3. One thing that my first experiences of rock and ice climbing had in common is that it was the instructors and fellow climbers that made all the difference. Eben and student leaders Drennan and Jeremy somehow managed to be totally professional but easygoing and funny at the same time. It's a little mean, I suppose, that their mastery of the sport made their demonstrations look deceptively simple, but their patience and help more than made up for it, and I came away more impressed than ever with our school's Wilderness Program. The same was true for the other participants in the group. Alex, Chris, Danielle and Randall made the whole experience great with their senses of humor and general attitude. I'm particularly grateful to Randall, who, as an experienced climber, patiently helped me with my ropes and gear, and belayed and coached me up my first climb. There's a picture of him climbing here that unfortunately is from a bit of a distance, but does show a better view of what the ice structure we started on looked like.
4. Spiders are awesome. I have always liked spiders anyway, probably from reading Charlotte's Web when I was little, and when I was a kid I would run to the rescue if my brother, Jim, who hated them, was about to squash one. But my climbing experiences have given me a whole new appreciation, and I now think they are among the most impressive of all God's creatures. It's amazing to me that this activity that requires so much gear, effort and muscle strain on my part is just what spiders do every day, all day, as a matter of course. It's pretty remarkable, really.

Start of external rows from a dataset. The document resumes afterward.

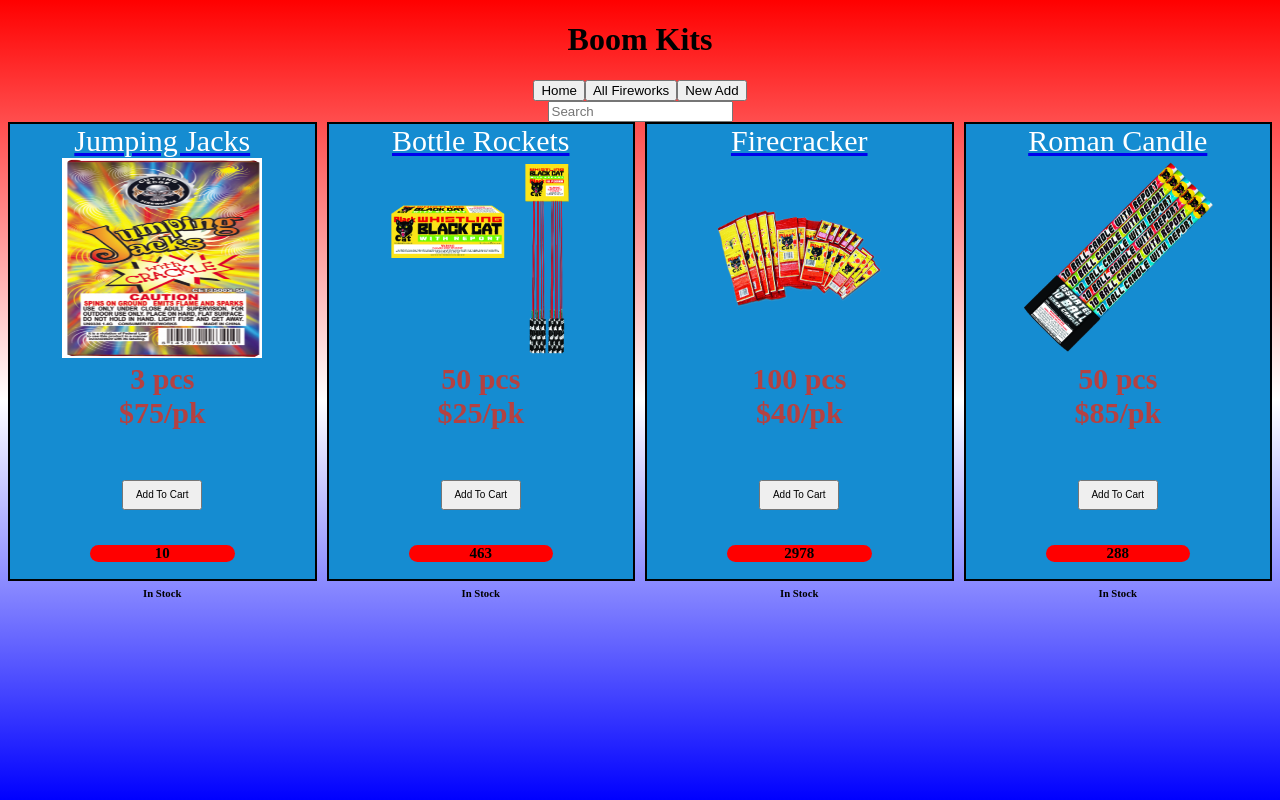
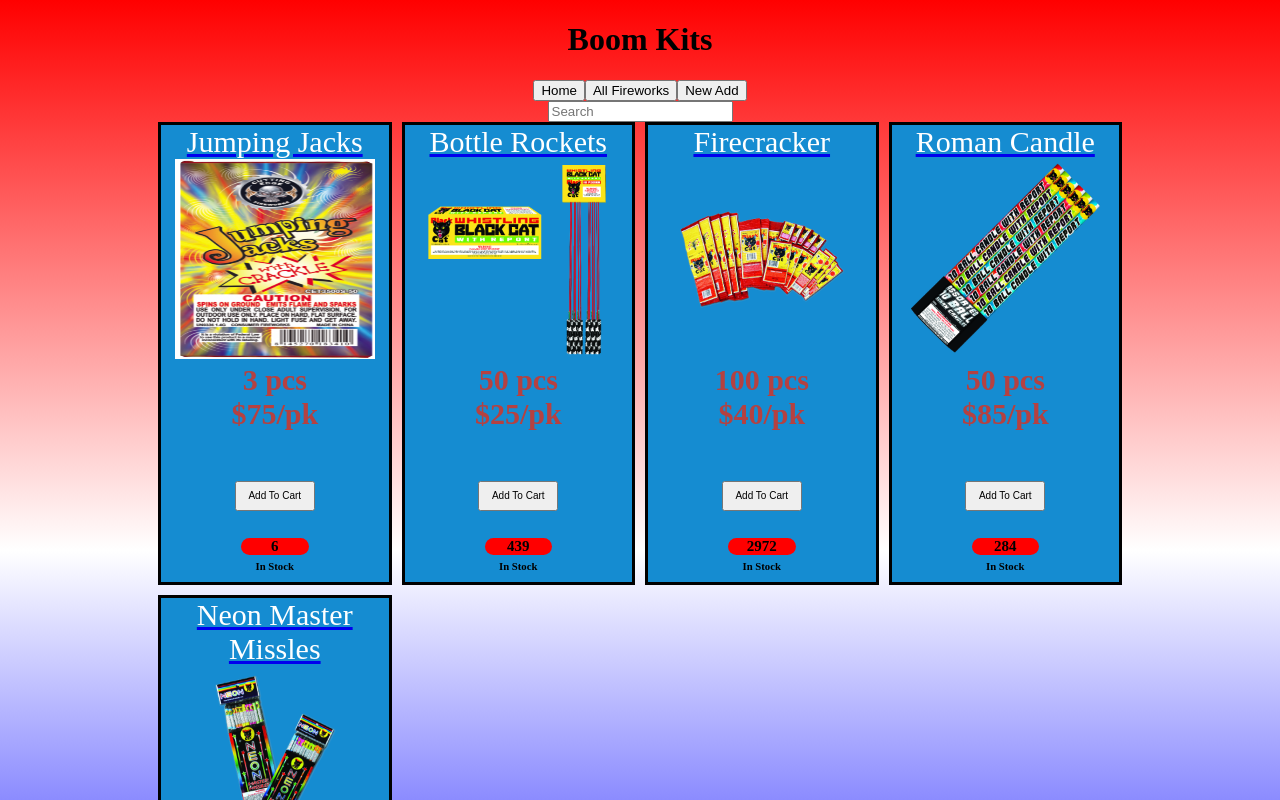
Before and after one commit to rhaynes3k/fireworks-app, a React (Create React App) app: page /fireworks in a window 1280 px wide. Shown: the top 800 px of the page. Built offline with nearby package versions, Linux system fonts and the light colour scheme; data requests are answered from the project's data file.

Commit message:
Completed refactoring show page, enhanced background image, resized images and cards to fit page.

```diff
--- a/data/db.json
+++ b/data/db.json
@@ -5,7 +5,7 @@
       "qty": "3",
       "price": "75",
       "img": "jumpingJacks.png",
-      "inStock": 10,
+      "inStock": 6,
       "id": 1
     },
     {
@@ -13,7 +13,7 @@
       "qty": "50",
       "price": "25",
       "img": "BottleRockets.png",
-      "inStock": 463,
+      "inStock": 439,
       "id": 2
     },
     {
@@ -21,7 +21,7 @@
       "qty": "100",
       "price": "40",
       "img": "Firecrackers.png",
-      "inStock": 2978,
+      "inStock": 2972,
       "id": 3
     },
     {
@@ -29,8 +29,16 @@
       "qty": "50",
       "price": "85",
       "img": "roman.png",
-      "inStock": 288,
+      "inStock": 284,
       "id": 4
+    },
+    {
+      "name": "Neon Master Missles",
+      "qty": "20",
+      "price": "45",
+      "img": "Neons.png",
+      "inStock": "50",
+      "id": 5
     }
   ]
 }
--- a/src/App.css
+++ b/src/App.css
@@ -4,21 +4,11 @@
 }
 
 html {
-  height: 100%;
+  min-height:100%;
+  background-image: linear-gradient(red, white, blue);
+  background-size: cover;
 }
 
-body {
-  height: 100%;
-  background-repeat: no-repeat;
-  background-size: cover;
-  /* background-size: cover; */
-  /* background-image: linear-gradient(red, white, blue); */
-  background-image: linear-gradient(red, white, blue);
-}
-/* .homeImage {
-  background-size: cover;
-  height: 500px;
-} */
 .formDiv {
   background-image: inherit;
   color: lightgray;
@@ -47,7 +37,7 @@ p {
 }
 
 .pix {
-  height: 100px;
+  height: 200px;
   width: 100px;
 }
 
@@ -84,18 +74,23 @@ p {
   grid-gap: 10px;
   background-size: cover;
   background-image: inherit;
+  margin-left: 150px;
+  margin-right: 150px;
+  margin-bottom: auto;
 }
 
 #cards-border {
-  border: 2px solid black;
+  border: 3px solid black;
   background-color: #158cd1;
 }
 
 #card {
-  margin-left: 350px;
-  margin-right: 350px;
+  margin-left: 550px;
+  margin-right: 550px;
   margin-top: 100px;
+  margin-bottom: 100px;
   border: 2px solid black;
+  font-size: 30px;
   background-color: #158cd1;
   color: lightgray;
 }
@@ -109,6 +104,7 @@ p {
   height: 30px;
   width: 80px;
   font-size: 10px;
+  margin-bottom: -30px;
 }
 
 .stk {
@@ -117,9 +113,9 @@ p {
   border-radius: 15px;
   margin-left: 80px;
   margin-right: 80px;
-  margin-bottom:10px;
+  margin-bottom:-20px;
 }
 
 .stk2 {
-  margin-bottom:-20px;
+  margin-bottom:10px;
 }
--- a/src/Components/fireworksCards.js
+++ b/src/Components/fireworksCards.js
@@ -1,6 +1,7 @@
 import React from 'react'
 import {Link} from 'react-router-dom'
 import Totals from './totals'
+
 // import {Card} from 'semantic-ui-react'
 
 function FireworksCards(props){
@@ -12,9 +13,10 @@ function FireworksCards(props){
   }
 
   const chkOut = (pix) => {
+    let newTot = props.fc.price
     let myPix = {
       'name': props.fc.name,
-      'sub': props.fc.price
+      'sub': newTot
     }
     return myPix
   }
@@ -35,6 +37,7 @@ function FireworksCards(props){
   }
   return (
     <>
+
       <div id='cards-border'>
         <Link to={`/fireworks/${id}`}>
           <p className='f-card'>{name}</p>
--- a/src/Components/fw-detail.js
+++ b/src/Components/fw-detail.js
@@ -1,24 +1,29 @@
 import React from 'react'
 import {useState, useEffect} from 'react'
-
 import {useParams} from 'react-router-dom'
 
 function FWdetail (props) {
   const [firework, setFirework] = useState({})
   const fireworkID = useParams().id
+
+  useEffect(() => {
+    const shwFW = props.fwks.find(f => f.id == fireworkID)
+    setFirework(shwFW)
+    console.log(shwFW)
+  }, [])
+
   console.log(useParams())
-  console.log(fireworkID)
-  useEffect(() => {
-    const thisFirework = props.fwks.find(x => x.id == fireworkID)
-    setFirework(thisFirework)
-    console.log(thisFirework)
-  },[])
+  console.log(firework.img)
 
-  console.log(firework)
+
+
+  console.log('Current State', firework)
   return (
-    <>
-      <h3>{firework.name}</h3>
-    </>
+      <div id='card'>
+        <img className='pix' src={`/images/${firework.img}`} alt= "No Picture Available" />
+        <h5>{firework.name}</h5>
+        <h5>${firework.price}</h5>
+      </div>
   )
 }
 export default FWdetail
--- a/src/dbjson.js
+++ b/src/dbjson.js
@@ -1,4 +1,4 @@
-let fireworks = [
+let fks = [
   {
     "id": 1,
     "name": "Bottle Rocket",
```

5. Although I'll definitely keep going with rock climbing, I'm less sure about ice climbing. I'd like to give it another go, and may sign up for another day-long session this winter, but the cold thing is a problem for me. It's a great workout (my arms and shoulders especially are definitely feeling it today), and really rewarding (though my knees are both a collection of bruises right now). Overall it was a very cool way to spend a day doing something I'd never contemplated was within my ability to try with a group of excellent people. If you're looking for a challenge, this is definitely one to add your list!
52 Ways to Say I Love You
I'm a little tired and sore from yesterday's climbing, and so I'm going to cop out with an easy language today...French.
I love you. Je t'aime.
May I have two beers, please? Est-ce que je peux prendre deux bieres, s'il vous plait?
Good-by Au revoir
All the plans listed in previous posts (ballet class starting this Wednesday, January 20, mozzarella-making on January 28, Penguin Plunge on February 6)are still on tap. However, I have one change and one new plan.
Snowshoe Nebraska Notch on Sunday, January 24 instead of Snake Mountain on January 23. The Nebraska Notch trip is being led by one Saint Mike's best student activists (and Wllderness Leaders) Josh, and I think some Social Justice League students are going to sign up too.
Full Moon Snowshoe Saturday, January 30. Doing a night-time winter outing is another activity on The List, and I am thinking of doing this Wilderness Program outing to complete it, especially if any of my student or colleague friends at Saint Mike's want to sign up, too. Let me know!